PETER Reid knew something was up at Plymouth Argyle when the club’s credit card was declined as he tried to buy a flight back to the south coast a few days after accepting the job as manager.

Sold the vision of a prosperous, upwardly mobile club on his arrival at Home Park in June 2010, it took just a few days for the former Wanderers star to realise things were not as they should be.

Finances quickly began to unravel and Reid was forced to sell several players to keep the club afloat. He could not, however, stop Argyle from officially entering into administration the following March – a spell he describes as one of the most difficult in nearly 30 years in the dugout.

“You wouldn’t believe how quickly it turned,” he told The Bolton News. “I’d gone in and met with Sir Roy Gardiner, who had been a director at Manchester United, and he was talking about a new stadium to coincide with the England World Cup bid.

“Everything looked great on the surface. It’s a big club, big fanbase, and there were some very good players in there. I just didn’t know at the time it was about to go bad.”

Administration was triggered by a £300,000 debt owed to HMRC but – as Wanderers know only too well from their recent history – the months prior to official insolvency brought a litany of problems.

“We started hearing about wage deferrals, people weren’t getting their money,” said Reid. “It was so difficult because you were talking about people with mortgages, people losing their jobs all over the place. It was tough watching things sink to the bottom so quickly.”

Reid sold a raft of talent and even dug into his own pocket to pay some club bills as he fought in vain to keep the club away from relegation.

“There were some good young players – David Button, Yannick Bolasie, Craig Noone. I had Bradley Wright-Phillips scoring goals.

“We sold Ashley Barnes to Brighton. It was almost like starting from scratch, really.

“It really shouldn’t happen to a club because it just rips the soul out.”

Reid scored his first professional goal for Wanderers at Plymouth in October 1975, where two more from Neil Whatmore earned Ian Greaves’ side a 3-2 win.

“I was always taken by the passion of the fans down there,” he said. “It was one of the few places that you’d travel on the Thursday, train, and then do the rest of the journey on the Friday.

“They were a decent team. I remember Paul Mariner playing for them and Ian Greaves trying to sign him.”

These days, Plymouth – visitors to the UniBol this afternoon in the first round of the FA Cup – are rebuilding in the fourth tier and backed by US businessman Simon Hallett. They are also managed by another man who knows about working at a club in crisis.

Ryan Lowe took Bury up last season despite the financial wheels falling off at Gigg Lane in spectacular fashion – two successive owners responsible for the club’s sad and abrupt expulsion from the EFL, the reasons for which are now subject to parliamentary debate.
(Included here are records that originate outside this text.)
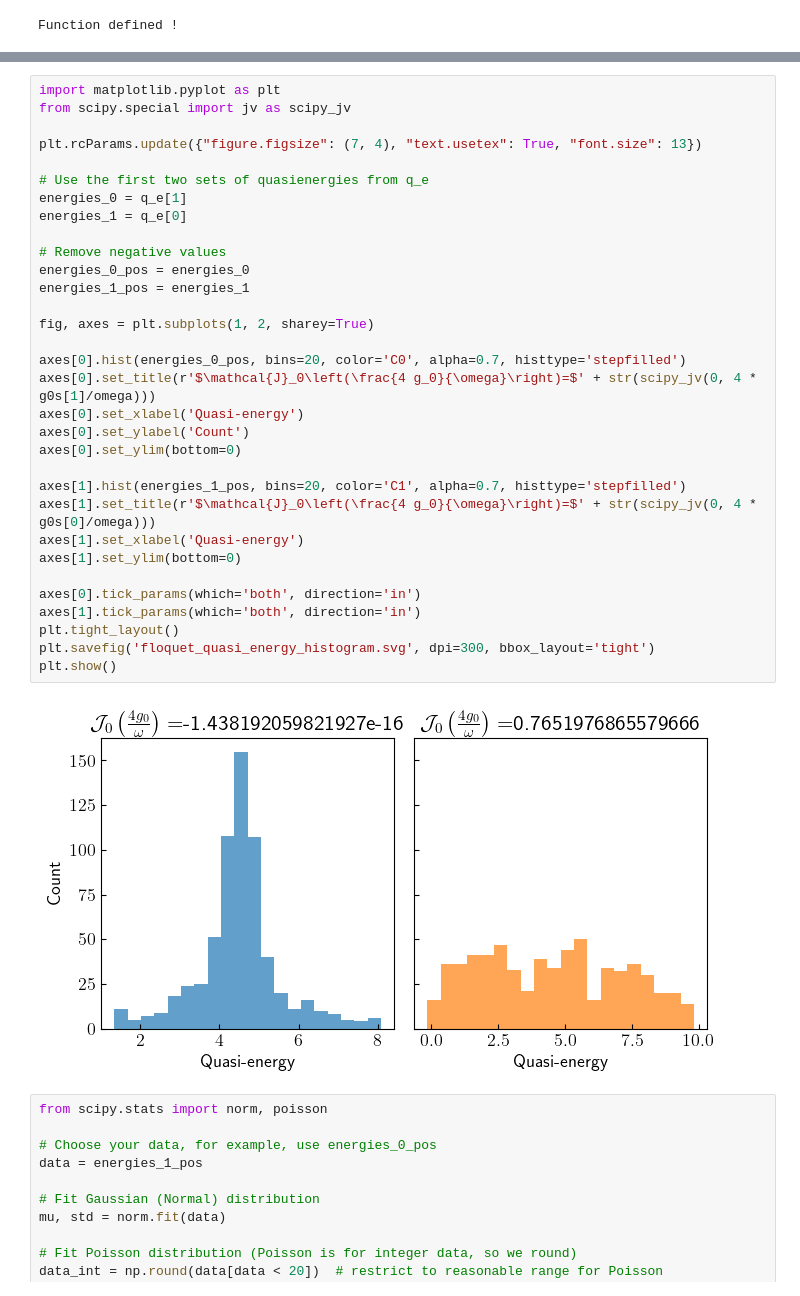
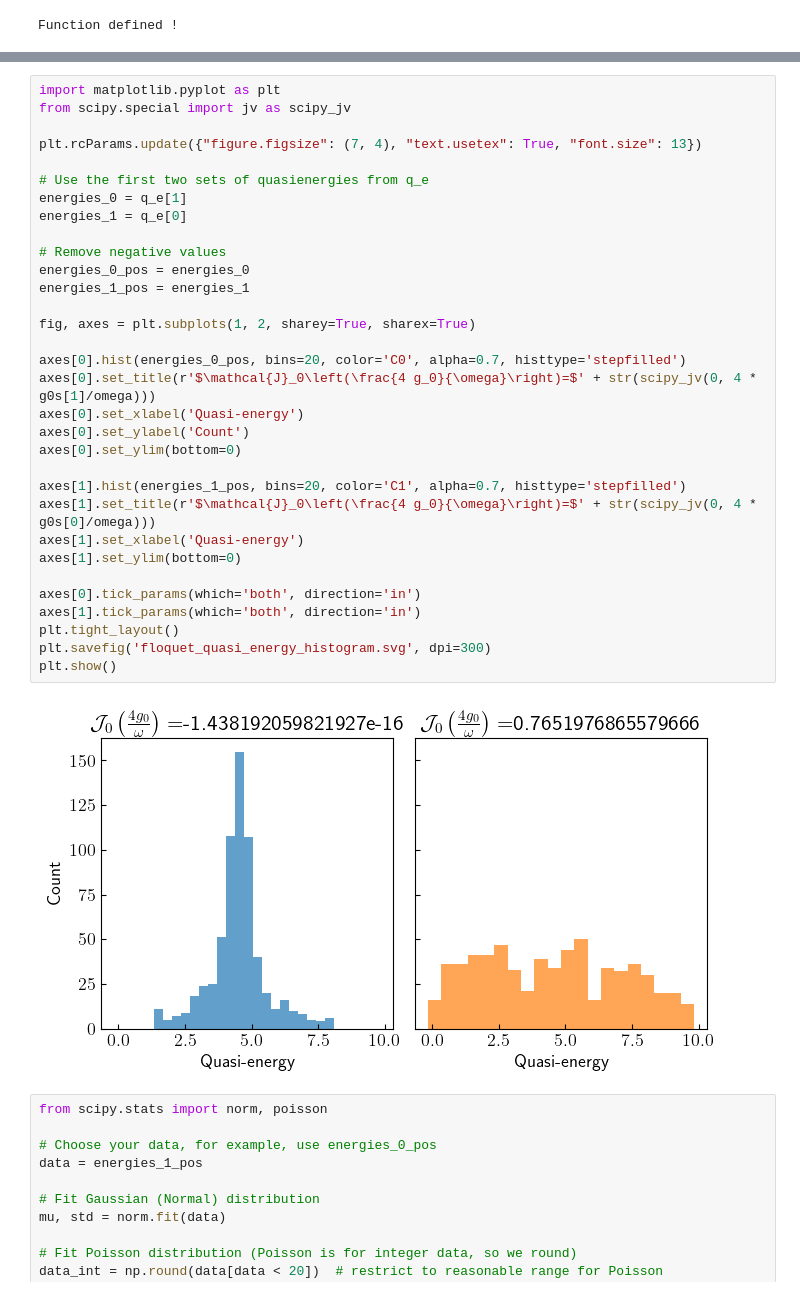
Before and after one commit to rahmahi/DMBL-Engine, a Jupyter notebook: Codes/transverse_photonic_time_evolve_pT.ipynb, the cells around one changed output, grey strips where cells are left out. Saved outputs shown, nothing was run; the diff lists cells and outputs as text.

```diff
--- a/Codes/transverse_photonic_time_evolve_pT.ipynb
+++ b/Codes/transverse_photonic_time_evolve_pT.ipynb
@@ -1182,36 +1183,36 @@ Wall time: 48.7 s
 import matplotlib.pyplot as plt
 from scipy.special import jv as scipy_jv
 
 plt.rcParams.update({"figure.figsize": (7, 4), "text.usetex": True, "font.size": 13})
 
 # Use the first two sets of quasienergies from q_e
 energies_0 = q_e[1]
 energies_1 = q_e[0]
 
 # Remove negative values
 energies_0_pos = energies_0
 energies_1_pos = energies_1
 
-fig, axes = plt.subplots(1, 2, sharey=True)
+fig, axes = plt.subplots(1, 2, sharey=True, sharex=True)
 
 axes[0].hist(energies_0_pos, bins=20, color='C0', alpha=0.7, histtype='stepfilled')
 axes[0].set_title(r'$\mathcal{J}_0\left(\frac{4 g_0}{\omega}\right)=$' + str(scipy_jv(0, 4 * g0s[1]/omega)))
 axes[0].set_xlabel('Quasi-energy')
 axes[0].set_ylabel('Count')
 axes[0].set_ylim(bottom=0)
 
 axes[1].hist(energies_1_pos, bins=20, color='C1', alpha=0.7, histtype='stepfilled')
 axes[1].set_title(r'$\mathcal{J}_0\left(\frac{4 g_0}{\omega}\right)=$' + str(scipy_jv(0, 4 * g0s[0]/omega)))
 axes[1].set_xlabel('Quasi-energy')
 axes[1].set_ylim(bottom=0)
 
 axes[0].tick_params(which='both', direction='in')
 axes[1].tick_params(which='both', direction='in')
 plt.tight_layout()
-plt.savefig('floquet_quasi_energy_histogram.svg', dpi=300, bbox_layout='tight')
+plt.savefig('floquet_quasi_energy_histogram.svg', dpi=300)
 plt.show()
 # %% [output]
-[figure, old version]
+[figure, new version]
 # %%
 from scipy.stats import norm, poisson
 
```
Also changed, not shown: parts of 1 cell of this notebook, 1 other file.
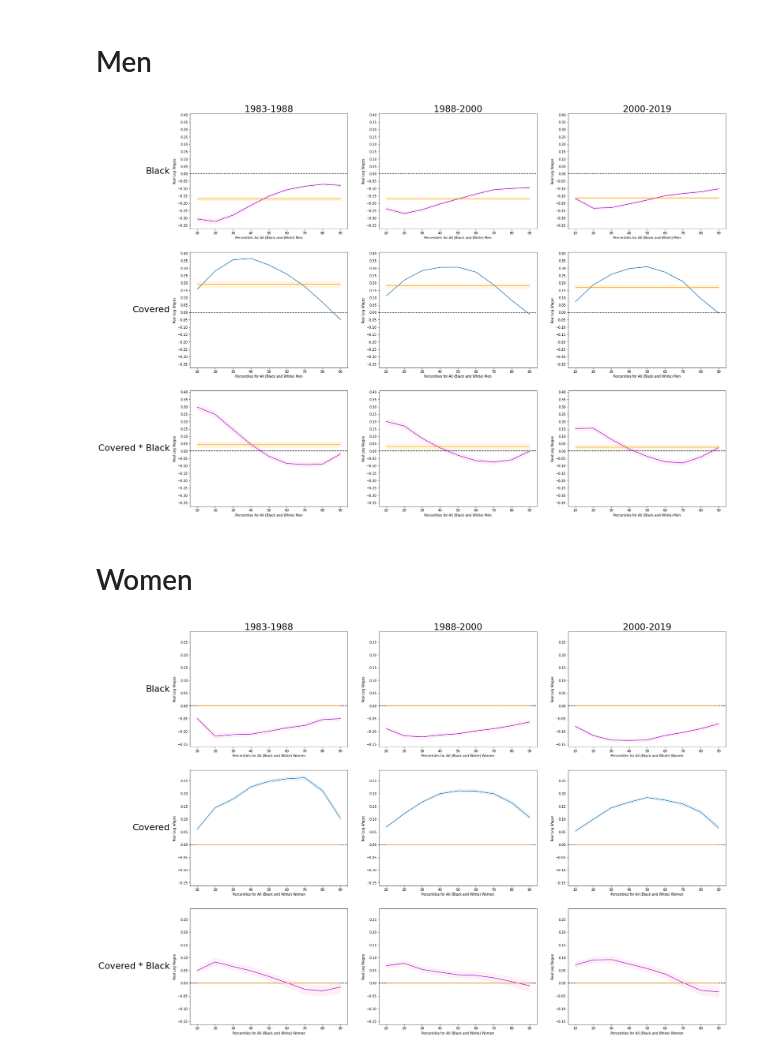
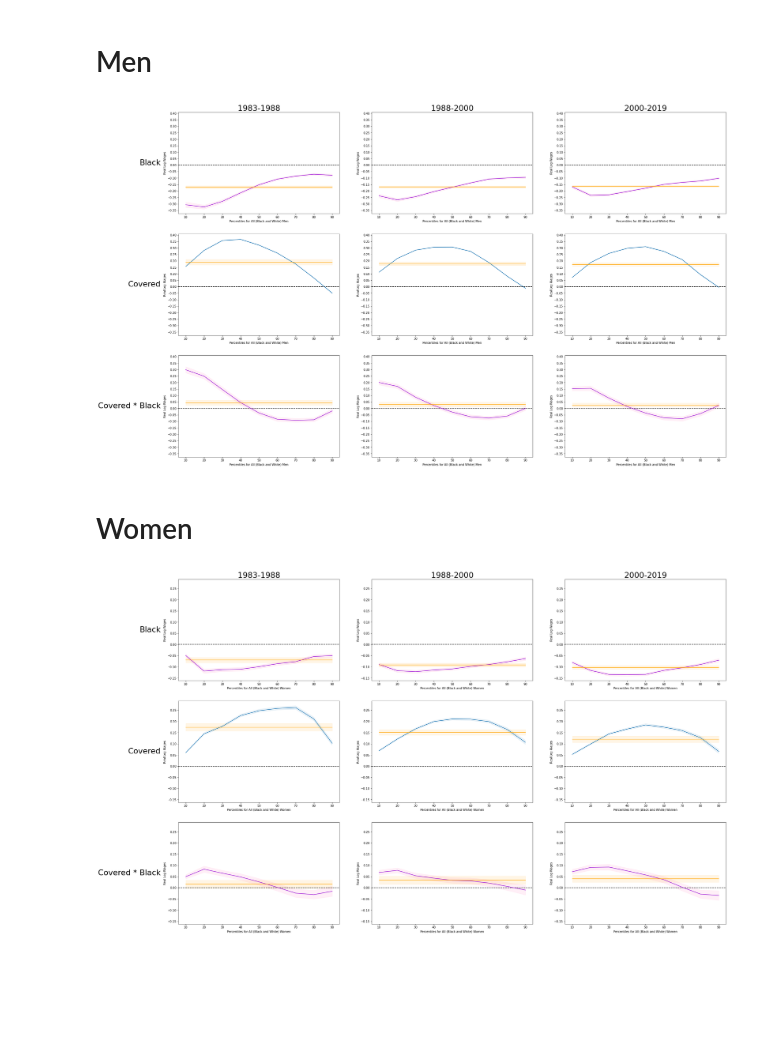
Before and after one commit to aadsouza/econ499, a Jupyter notebook: code/rifreg2plots.ipynb, the cells around one changed output. Cells and saved outputs as stored; diff of their text form; code cells hidden in the pictures; blank space fills up the shorter version.

Commit message:
rifreg2plots good to go

```diff
--- a/code/rifreg2plots.ipynb
+++ b/code/rifreg2plots.ipynb
@@ -158,7 +158,7 @@ timesmen0019["ubols"] = .0413467
 # ax.fill_between(timesmen0019.percentile, timesmen0019.lbols, timesmen0019.ubols, alpha = 0.1, color = "orange")
 # %%
 # Table RIF-OLS Regression of Real Log Wages on Union Coverage and Race - Men
-fig, ax = plt.subplots(3,3, figsize = (30, 20), sharey = True, sharex = True)
+fig, ax = plt.subplots(3,3, figsize = (35, 20), sharey = True, sharex = True)
 
 for i in [0,1,2]:
     for j in [0,1,2]:
@@ -225,34 +225,34 @@ ax[2,1].plot(timesmen8800.percentile, timesmen8800.ols, color = "orange")
 ax[2,1].fill_between(timesmen8800.percentile, timesmen8800.lbols, timesmen8800.ubols, alpha = 0.1, color = "orange")
 
 #0019 Times
 ax[2,2].axhline(y = 0, color = "black", linestyle ="--")
 ax[2,2].plot(timesmen0019.percentile, timesmen0019.coef, color = "darkviolet")
 ax[2,2].fill_between(timesmen0019.percentile, timesmen0019.lb, timesmen0019.ub, color = "hotpink", alpha = 0.1)
 ax[2,2].plot(timesmen0019.percentile, timesmen0019.ols, color = "orange")
 ax[2,2].fill_between(timesmen0019.percentile, timesmen0019.lbols, timesmen0019.ubols, alpha = 0.1, color = "orange")
 
 
 cols = ['{}'.format(col) for col in ["1983-1988", "1988-2000", "2000-2019"]]
 rows = ['{}'.format(row) for row in ["Black", "Covered", "Covered * Black"]]
 
 pad = 5 # in points
 
 for a, col in zip(ax[0], cols):
     a.annotate(col, xy=(0.5, 1), xytext=(0, pad),
                 xycoords='axes fraction', textcoords='offset points',
                 size=27, ha='center', va='baseline')
 
 for a, row in zip(ax[:,0], rows):
     a.annotate(row, xy=(0, 0.5), xytext=(-a.yaxis.labelpad - pad, 0),
                 xycoords=a.yaxis.label, textcoords='offset points',
                 size=27, ha='right', va='center')
 
 
 fig.subplots_adjust(left=0.15, top=0.95)
 
 plt.show()
 # %% [output]
-[figure, old version]
+[figure, new version]
 # %% [markdown]
 # Women
 # %%
@@ -392,7 +392,7 @@ timeswom0019["ubols"] = .0563076
 # ax.fill_between(timeswom0019.percentile, timeswom0019.lbols, timeswom0019.ubols, alpha = 0.1, color = "orange")
 # %%
 # Table RIF-OLS Regression of Real Log Wages on Union Coverage and Race - Women
-fig, ax = plt.subplots(3,3, figsize = (30, 20), sharey = True, sharex = True)
+fig, ax = plt.subplots(3,3, figsize = (35, 20), sharey = True, sharex = True)
 
 for i in [0,1,2]:
     for j in [0,1,2]:
@@ -486,4 +486,4 @@ fig.subplots_adjust(left=0.15, top=0.95)
 
 plt.show()
 # %% [output]
-[figure, old version]
+[figure, new version]
```
Also changed, not shown: 2 other files.
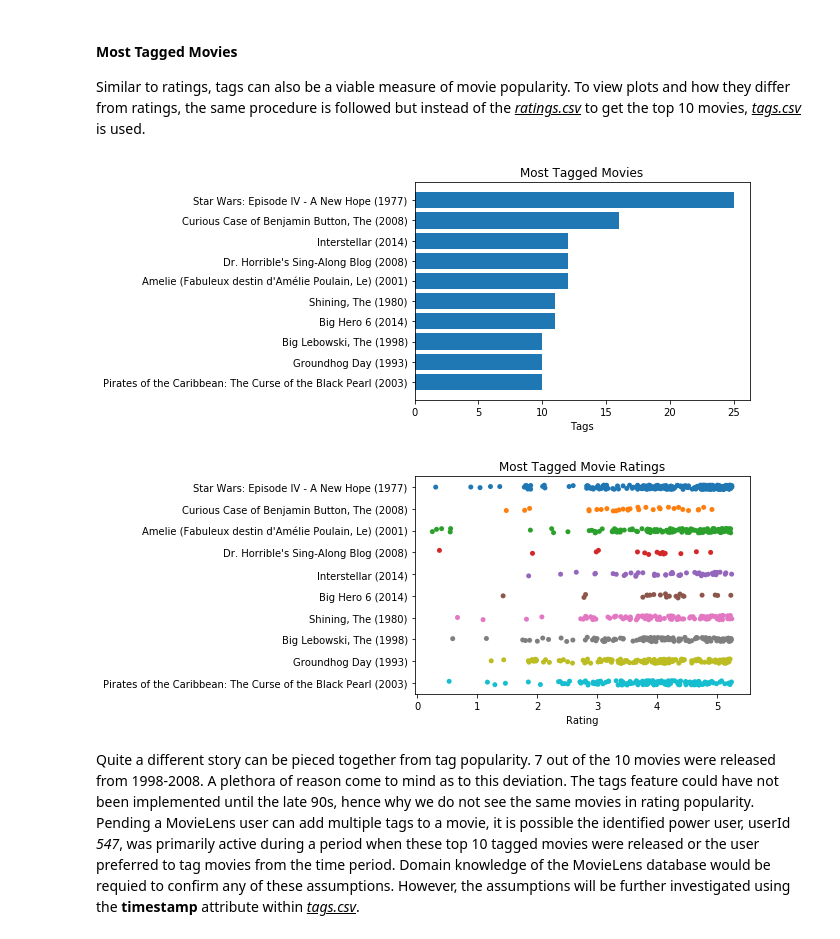
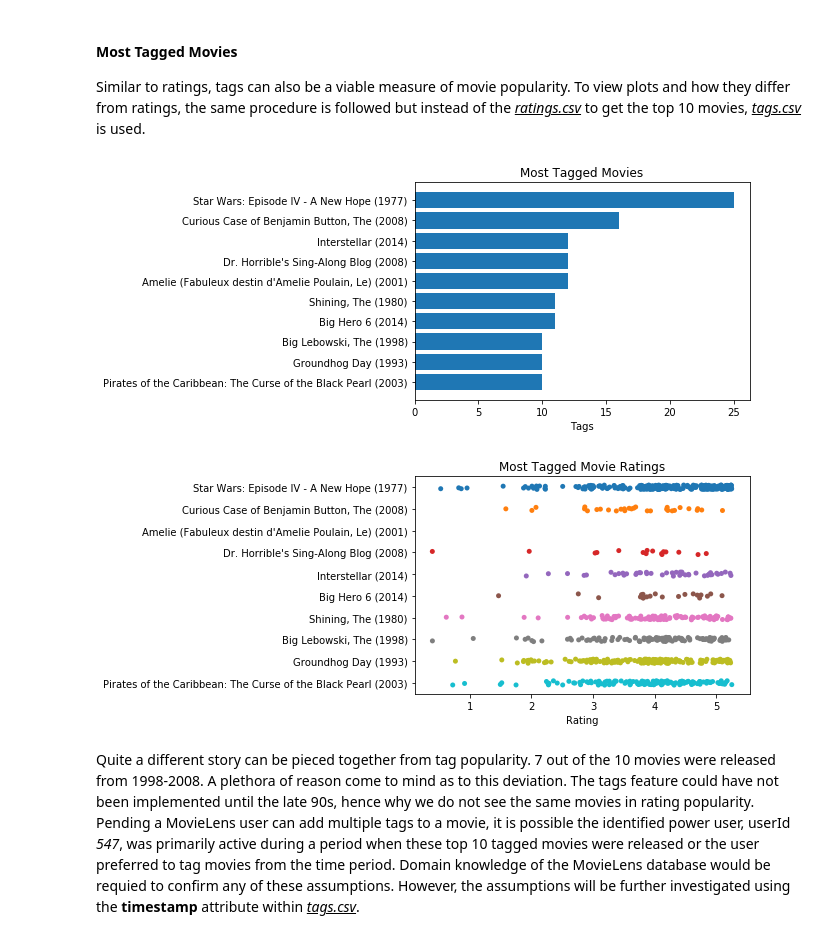
Before and after one commit to JackNelson/MSDS7331_Project3, a Jupyter notebook: MSDS7331_Lab3_AbrahamHarrisHidgonNelson.ipynb, the cells around one changed output. Drawn from its saved outputs; the diff is of its cells as text; code cells hidden in the pictures.

Commit message:
encoding patches

```diff
--- a/MSDS7331_Lab3_AbrahamHarrisHidgonNelson.ipynb
+++ b/MSDS7331_Lab3_AbrahamHarrisHidgonNelson.ipynb
@@ -348,6 +357,21 @@ def RatingStripPlot(sf, y_axis_field, plot_title, plot_order=None):
     ax = sns.stripplot(x='rating_jitter', y=y_axis_field, data=sf.to_dataframe(), order=plot_order, jitter=True)
     ax.set(xlabel='Rating', ylabel='', title=plot_title)
     plt.show()
+
+def utf8encoding(x_list):
+    x_list = [x.encode('utf-8') for x in x_list]
+    return(x_list)
+
+def frenchepatch(x_list):
+    y_list = []
+    for x in x_list:
+        result = ''
+        x = x.split('\xc3\xa9')
+        for item in x:
+            result += item
+            result += 'e' if (len(x) != 1 and item != y_string[-1]) else ""
+        y_list.append(result)
+    return(y_list)
 # %% [markdown]
 <h4> Top Rated Movies </h4>
 
@@ -398,16 +422,16 @@ Similar to ratings, tags can also be a viable measure of movie popularity.  To v
 # %%
 movie_tag_count = tags_sf.groupby(key_columns='movieId', operations={'count': gl.aggregate.COUNT()})
 
 most_tagged = movie_tag_count.join(movies_sf['movieId','title']).topk('count').sort('count')
 
-HorzBarChart(most_tagged['count'], most_tagged['title'], 'Tags', 'Most Tagged Movies')
+HorzBarChart(most_tagged['count'], frenchepatch((most_tagged['title'])), 'Tags', 'Most Tagged Movies')
 
 most_tagged_ratings = most_tagged.join(ratings_sf['movieId','rating'])
 RatingStripPlot(most_tagged_ratings, 'title', 'Most Tagged Movie Ratings',
-               list(most_tagged.sort('count',ascending=False)['title']))
+               utf8encoding(frenchepatch(list(most_tagged.sort('count',ascending=False)['title']))))
 # %% [output]
 [figure]
-[figure, old version]
+[figure, new version]
 # %% [markdown]
 Quite a different story can be pieced together from tag popularity.  7 out of the 10 movies were released from 1998-2008.  A plethora of reason come to mind as to this deviation.  The tags feature could have not been implemented until the late 90s, hence why we do not see the same movies in rating popularity.  Pending a MovieLens user can add multiple tags to a movie, it is possible the identified power user, userId *547*, was primarily active during a period when these top 10 tagged movies were released or the user preferred to tag movies from the time period.  Domain knowledge of the MovieLens database would be requied to confirm any of these assumptions.  However, the assumptions will be further investigated using the **timestamp** attribute within <u><i>tags.csv</i></u>.
 # %% [markdown]
```
Also changed, not shown: parts of 21 cells of this notebook.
Reid has little hesitance apportioning who should shoulder the blame.

“The EFL has got to be held responsible,” he said. “It’s a fact of life that they make the rules, so the buck stops with them.

“I couldn’t believe what was going on with Bolton and Bury in the summer. Obviously, people know what I feel about Bolton, and the fact I’ve lived here most of my life, but it gutted me to see a great club like Bury get to that stage. I hope they can come back again.”

Bury’s place in the FA Cup first-round draw was forfeited, leaving non-league Chichester with a bye to the second round. What stage they enter next season’s competition – and in what guise – remains to be seen.

“It won’t be easy for them,” reasoned Reid. “Once you go down to the non-league it’s a huge job to get back to the league and I hope they put a manager in there who knows what he’s doing.

“If they have to start from the very bottom then the one thing they have got going for them is a huge fanbase at that level of football. That is a solid base to work off, so I really wish them well.”

Peter Reid was talking in association with Tote Ten To Follow.